→ HOW TO COMPLETE THIS TASK: Lines from the entries below that hold "system" form the answer; copy all of them.

User interface change data:
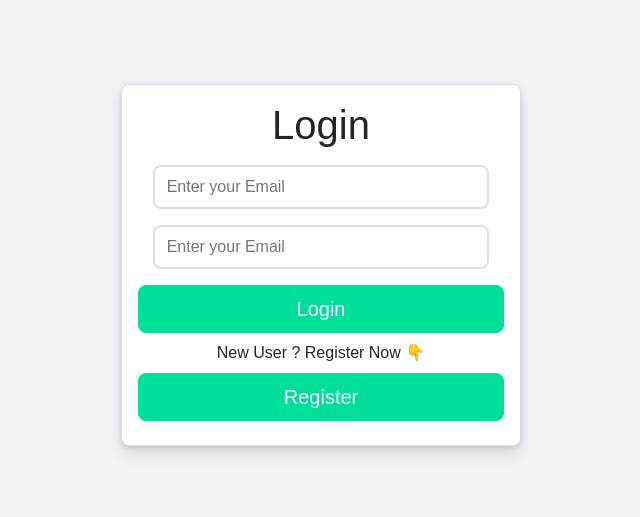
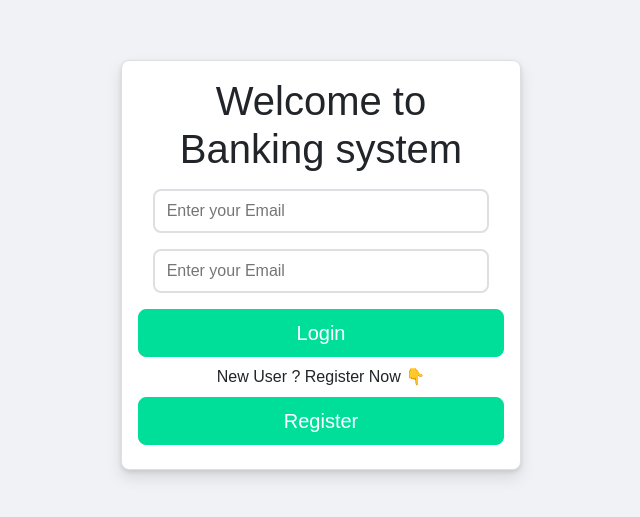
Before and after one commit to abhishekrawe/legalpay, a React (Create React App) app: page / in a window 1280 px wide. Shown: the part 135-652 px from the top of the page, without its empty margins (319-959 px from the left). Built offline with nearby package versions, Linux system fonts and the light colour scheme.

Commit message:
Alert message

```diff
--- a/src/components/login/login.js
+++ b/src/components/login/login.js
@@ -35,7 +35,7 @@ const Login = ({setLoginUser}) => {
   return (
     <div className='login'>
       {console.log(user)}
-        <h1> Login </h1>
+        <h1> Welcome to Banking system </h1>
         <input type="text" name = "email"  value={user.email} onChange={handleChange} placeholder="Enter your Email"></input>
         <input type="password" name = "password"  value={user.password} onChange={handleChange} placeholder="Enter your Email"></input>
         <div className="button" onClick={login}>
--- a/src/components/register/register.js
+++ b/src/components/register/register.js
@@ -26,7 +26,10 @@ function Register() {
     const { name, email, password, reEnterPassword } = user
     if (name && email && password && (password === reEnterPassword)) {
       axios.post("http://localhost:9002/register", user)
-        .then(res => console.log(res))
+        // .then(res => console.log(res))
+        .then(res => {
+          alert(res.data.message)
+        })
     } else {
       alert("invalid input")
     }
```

---

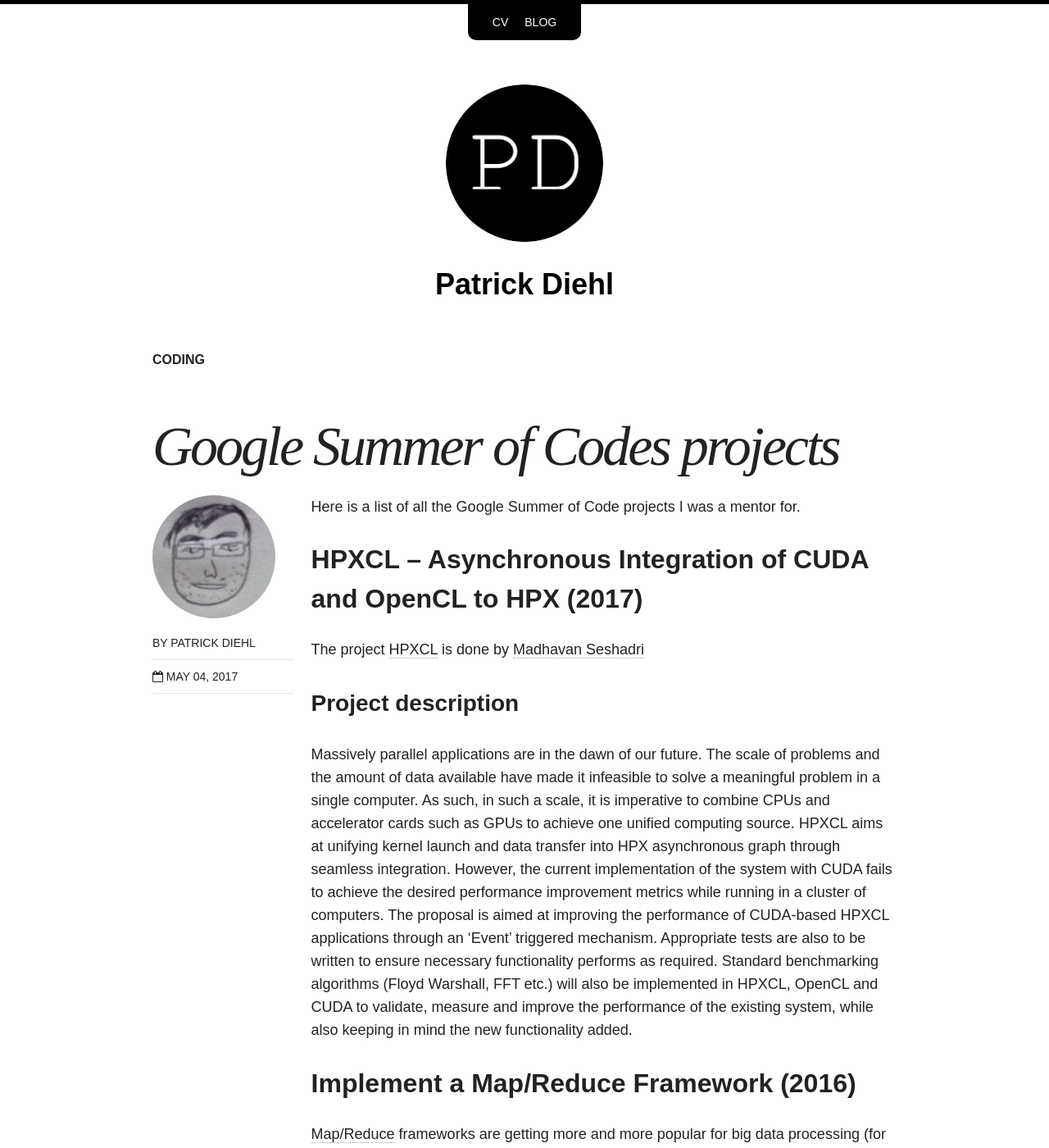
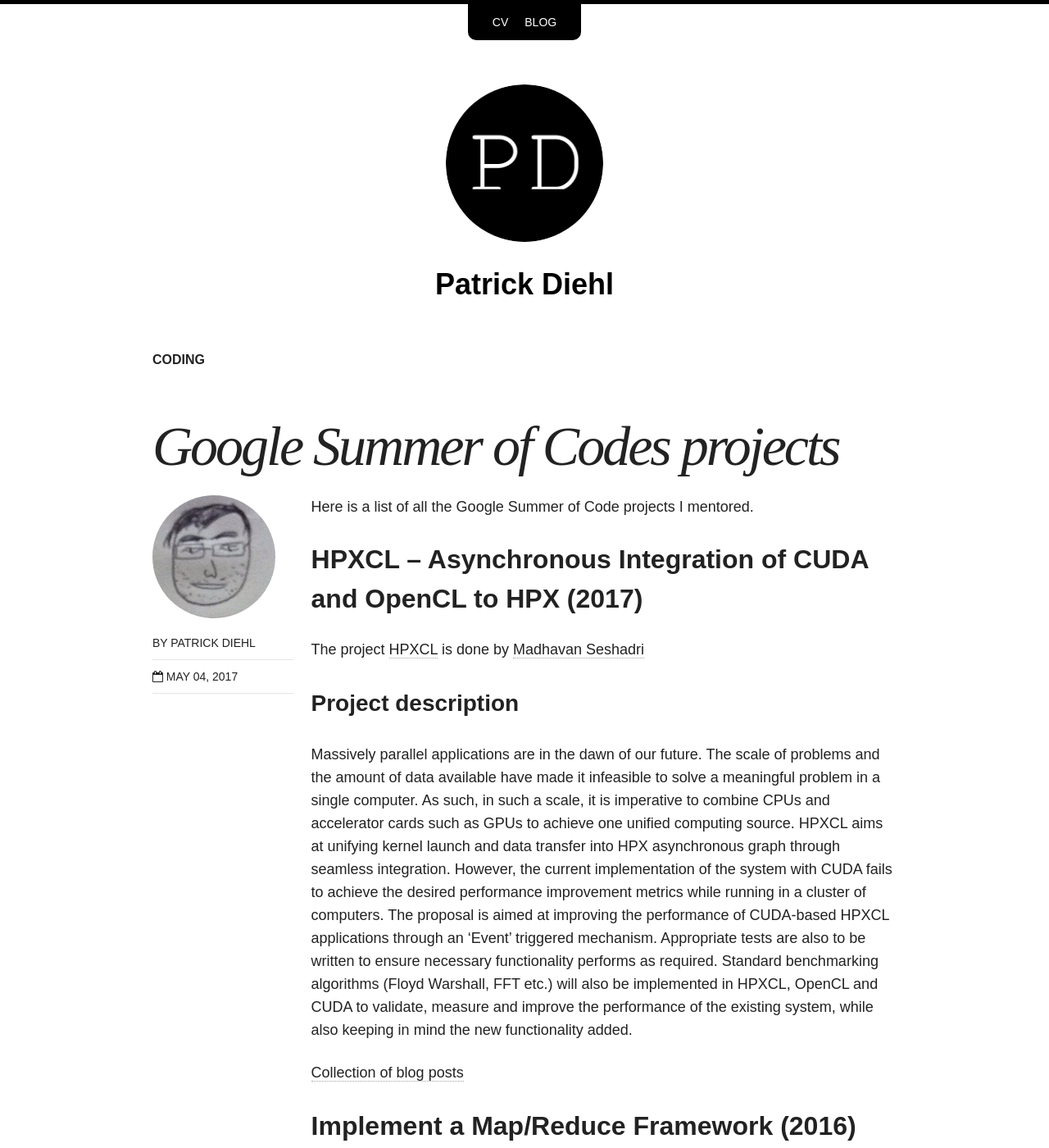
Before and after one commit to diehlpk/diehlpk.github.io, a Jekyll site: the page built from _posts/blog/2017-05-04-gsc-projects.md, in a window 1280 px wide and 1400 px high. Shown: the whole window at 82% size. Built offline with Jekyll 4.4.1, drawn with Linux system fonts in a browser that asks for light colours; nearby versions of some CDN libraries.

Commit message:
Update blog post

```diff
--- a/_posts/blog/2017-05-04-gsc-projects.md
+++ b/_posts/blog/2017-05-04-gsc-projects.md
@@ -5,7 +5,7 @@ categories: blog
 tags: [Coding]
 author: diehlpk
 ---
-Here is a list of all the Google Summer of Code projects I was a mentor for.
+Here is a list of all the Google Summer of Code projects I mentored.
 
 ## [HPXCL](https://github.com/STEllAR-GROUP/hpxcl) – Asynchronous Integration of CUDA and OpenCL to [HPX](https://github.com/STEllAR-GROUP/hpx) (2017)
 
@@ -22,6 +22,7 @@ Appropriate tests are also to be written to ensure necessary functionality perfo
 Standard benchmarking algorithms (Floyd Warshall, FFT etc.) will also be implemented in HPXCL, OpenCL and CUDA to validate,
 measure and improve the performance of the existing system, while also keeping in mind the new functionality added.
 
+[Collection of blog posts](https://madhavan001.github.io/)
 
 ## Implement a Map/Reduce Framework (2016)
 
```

→ OUTPUT BELOW:
Before and after one commit to abhishekrawe/legalpay, a React (Create React App) app: page / in a window 1280 px wide. Shown: the part 135-652 px from the top of the page, without its empty margins (319-959 px from the left). Built offline with nearby package versions, Linux system fonts and the light colour scheme.
+        <h1> Welcome to Banking system </h1>
Before and after one commit to diehlpk/diehlpk.github.io, a Jekyll site: the page built from _posts/blog/2017-05-04-gsc-projects.md, in a window 1280 px wide and 1400 px high. Shown: the whole window at 82% size. Built offline with Jekyll 4.4.1, drawn with Linux system fonts in a browser that asks for light colours; nearby versions of some CDN libraries.
 measure and improve the performance of the existing system, while also keeping in mind the new functionality added.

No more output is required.